▶ [To do] Pull each line with the string "subsection" from the entries.

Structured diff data
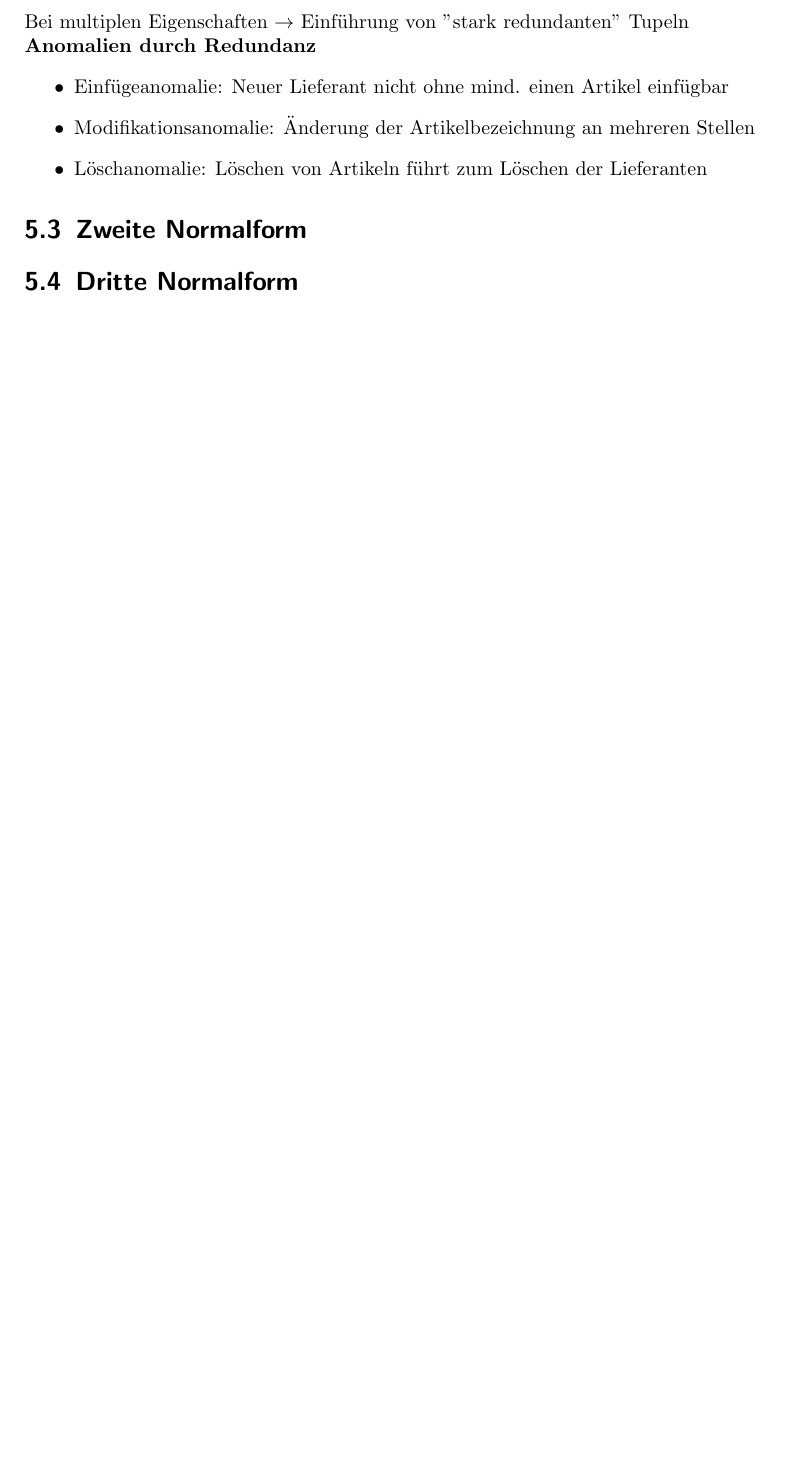
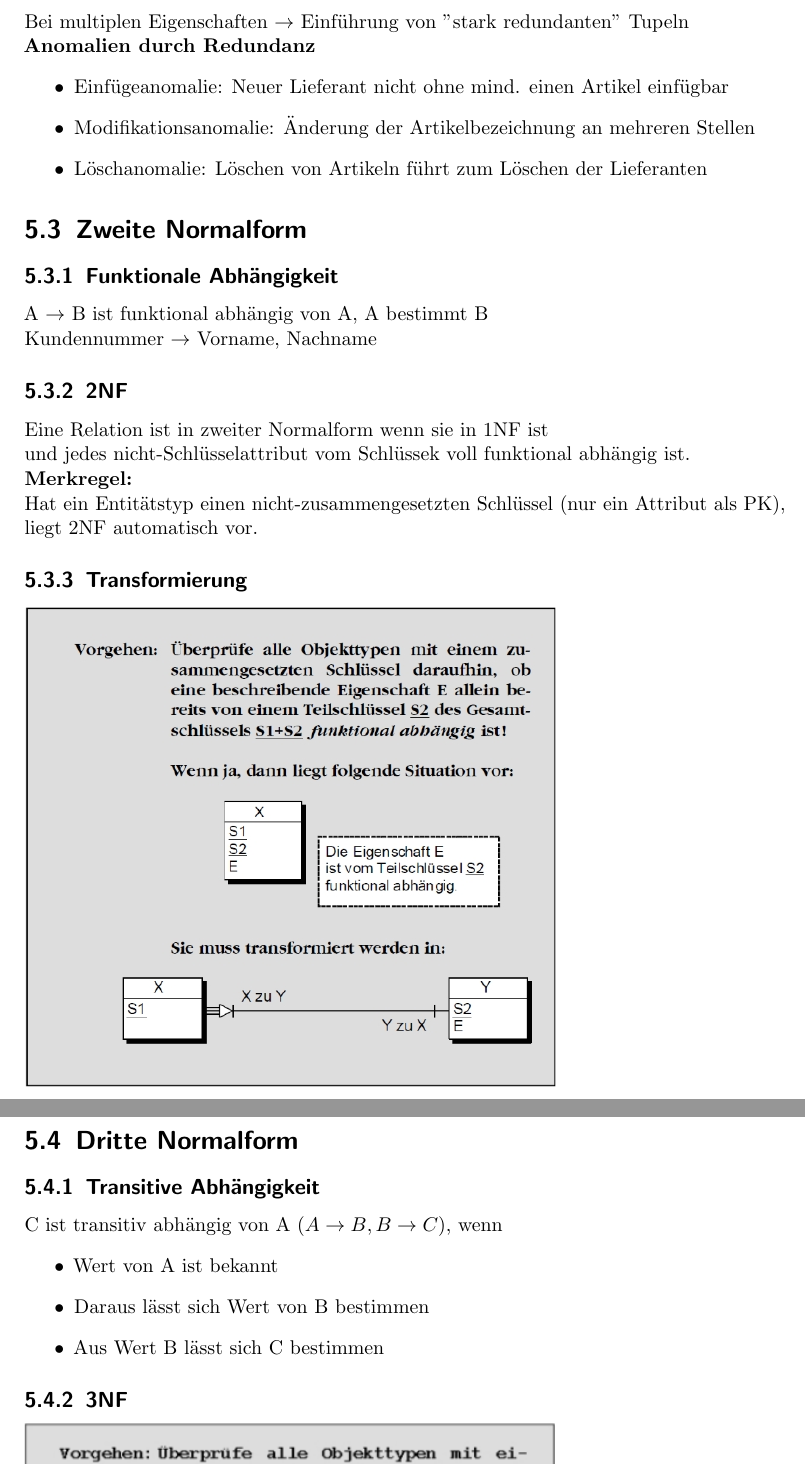
Before and after one commit to ToiletCoders/THU-Summary-SS22, a LaTeX document (Datenbanken/datenbanken.tex): part of page 19 of 19 before the commit and two parts of pages 18 and 19 of 20 after it, the two joined at a grey line, cut so that both start at the same text, the shorter picture padded with empty space. Compiled offline with pdfLaTeX.

```diff
--- a/Datenbanken/datenbanken.tex
+++ b/Datenbanken/datenbanken.tex
@@ -9,6 +9,7 @@
 \usepackage{multirow}
 \usepackage{amssymb}
 \usepackage{textcomp}
+\usepackage{microtype}
 \newcommand\tab[1][1cm]{\hspace*{#1}}
 
 \hypersetup{
@@ -368,6 +369,24 @@
   \item Löschanomalie: Löschen von Artikeln führt zum Löschen der Lieferanten
 \end{itemize}
 \section{Zweite Normalform}
-%5.15
+\subsection{Funktionale Abhängigkeit}
+A $\rightarrow$ B ist funktional abhängig von A, A bestimmt B
+\\Kundennummer $\rightarrow$ Vorname, Nachname
+\subsection{2NF}
+Eine Relation ist in zweiter Normalform wenn sie in 1NF ist
+\\und jedes nicht-Schlüsselattribut vom Schlüssek voll funktional abhängig ist.
+\\\textbf{Merkregel:}
+\\Hat ein Entitätstyp einen nicht-zusammengesetzten Schlüssel (nur ein Attribut als PK), liegt 2NF automatisch vor.
+\subsection{Transformierung}
+\includegraphics[width=0.7\textwidth]{"graphics/2NF"}
 \section{Dritte Normalform}
+\subsection{Transitive Abhängigkeit}
+C ist transitiv abhängig von A ($A \rightarrow B, B \rightarrow C$), wenn
+\begin{itemize}
+  \item Wert von A ist bekannt
+  \item Daraus lässt sich Wert von B bestimmen
+  \item Aus Wert B lässt sich C bestimmen
+\end{itemize}
+\subsection{3NF}
+\includegraphics[width=0.7\textwidth]{"graphics/3NF"}
 \section{Weitere Normalformen}
```
Also changed, not shown: Datenbanken/datenbanken.pdf, Datenbanken/graphics/2NF.jpg (added), Datenbanken/graphics/3NF.jpg (added), Datenbanken/graphics/weiterNF.jpg (added), README.md, Datenbanken/datenbanken.tex (10 more changed lines).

▶ [Your solution]
+\subsection{Funktionale Abhängigkeit}
+\subsection{2NF}
+\subsection{Transformierung}
+\subsection{Transitive Abhängigkeit}
+\subsection{3NF}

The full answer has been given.